Using the right language is important for how we understand ourselves and each other, and for reducing stigma and discrimination. By using inclusive language we avoid defining people by illness alone, and promote broader understandings of people’s experiences and opportunities for recovery. Since the Mental Health Commission of NSW was established, the language used by those living with mental health issues, their families and carers, and people working in the mental health system, has changed. It is difficult to find language that fully describes everyone’s experiences of distress and recovery and experiences of care, support and advocacy, as well as Aboriginal cultural understandings of social and emotional wellbeing.
The Commission generally uses the phrases ‘people with lived experience of mental health issues’ rather than terms such as ‘consumer’ or ‘people with mental illness’; and ‘people with lived experience of caring’ rather than ‘carers’. By using these terms we seek to include experiences of mental health issues of all kinds, no matter where they fall on the spectrum of severity.

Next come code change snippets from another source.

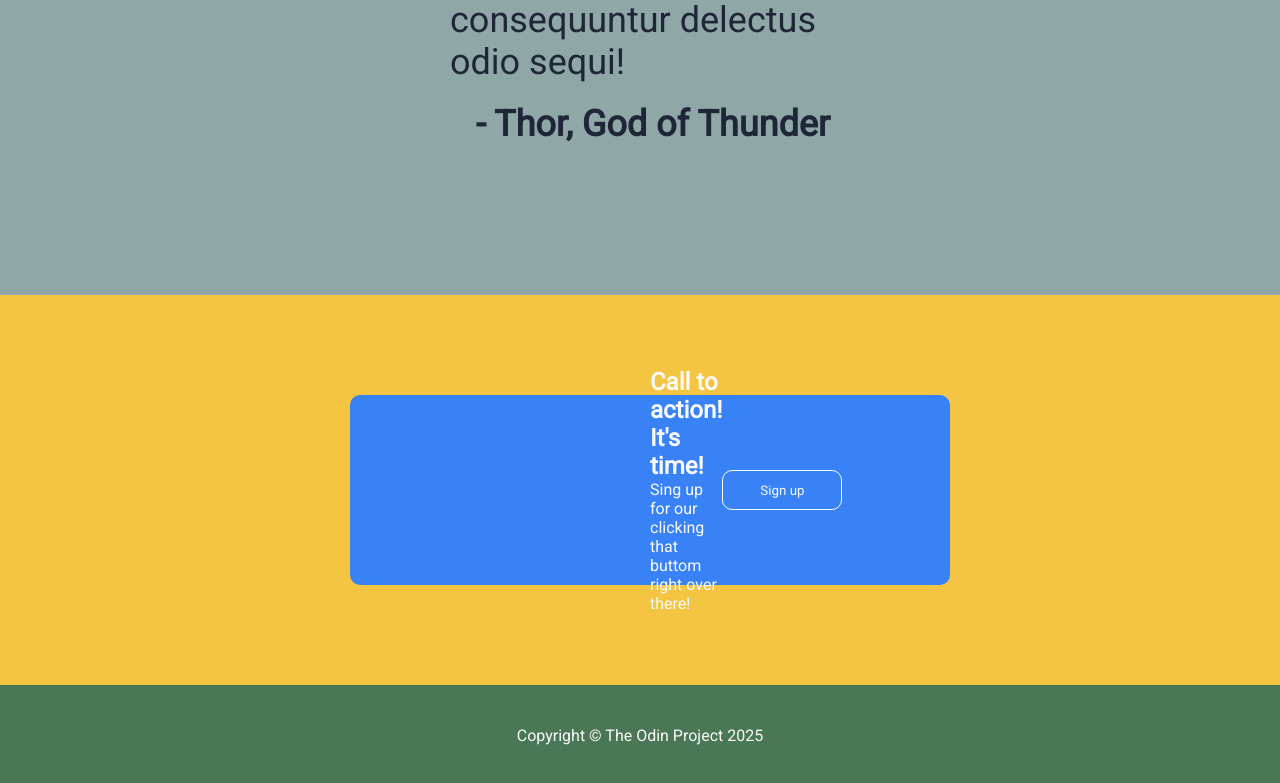
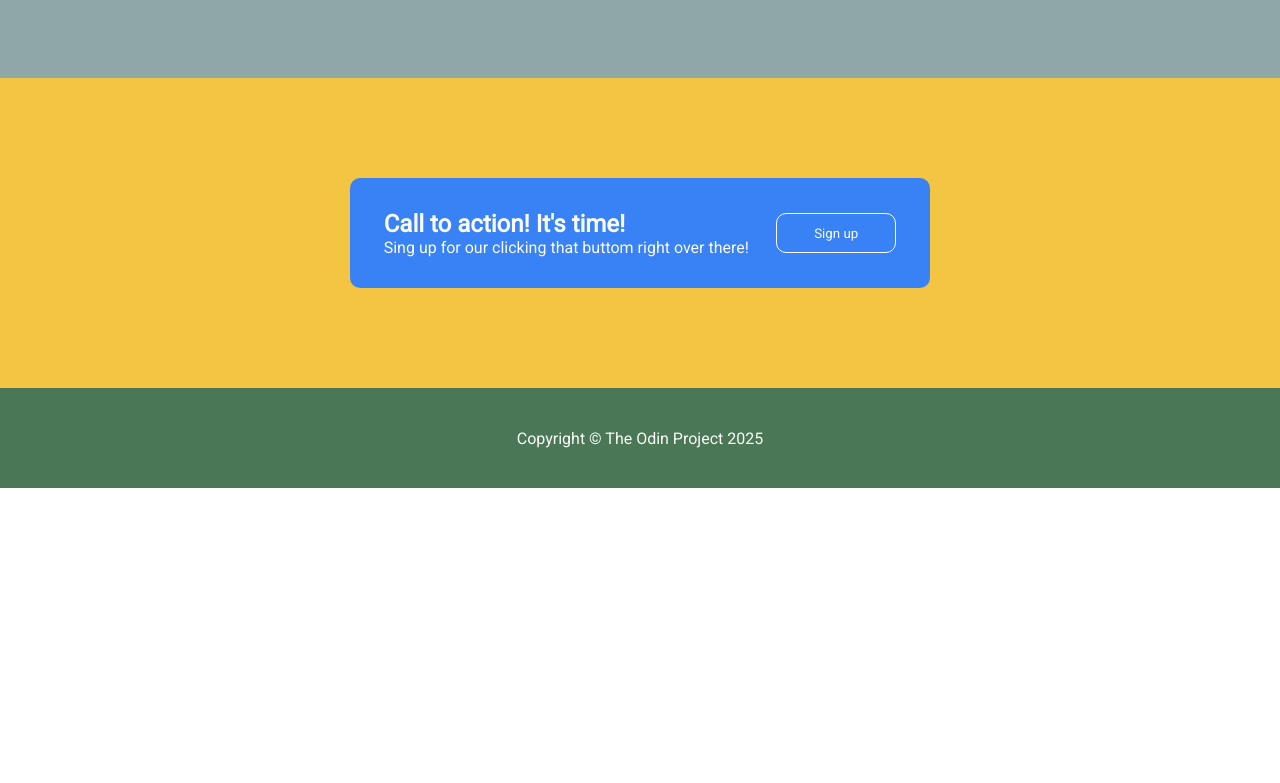
Before and after one commit to nuartxt/landing-page, a plain HTML site: page index.html in a window 1280 px wide. Shown: the part 1785-2568 px from the top of the page. After the commit the page ends 2273 px from the top, so only its background shows below. Drawn offline with Linux system fonts and the light colour scheme.

Commit message:
fix padding problem

```diff
--- a/main.css
+++ b/main.css
@@ -68,7 +68,7 @@ header {
 
 .conteiner_2 {
     background-color:#F4C542;
-    padding: 50px 450px;
+    padding: 50px 0px;
     /* margin-bottom: 100px; */
 
 }
@@ -130,10 +130,11 @@ header {
     height: 90px;
     border-radius: 10px;
     background-color: #3882f6;
-    padding: 50px 300px;
+    padding: 10px 20px;
     display: flex;
     align-items: center;
-    justify-content: space-between;
+    justify-content: space-around;
+    /* gap: 30px; */
     color: #f9faf8;
 }
 
```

We also aim to capture experiences that people feel are well described in traditional medical understandings of illness, and experiences that people understand in different ways.
We know that language continues to change and we will update this website with more current and inclusive language as it changes.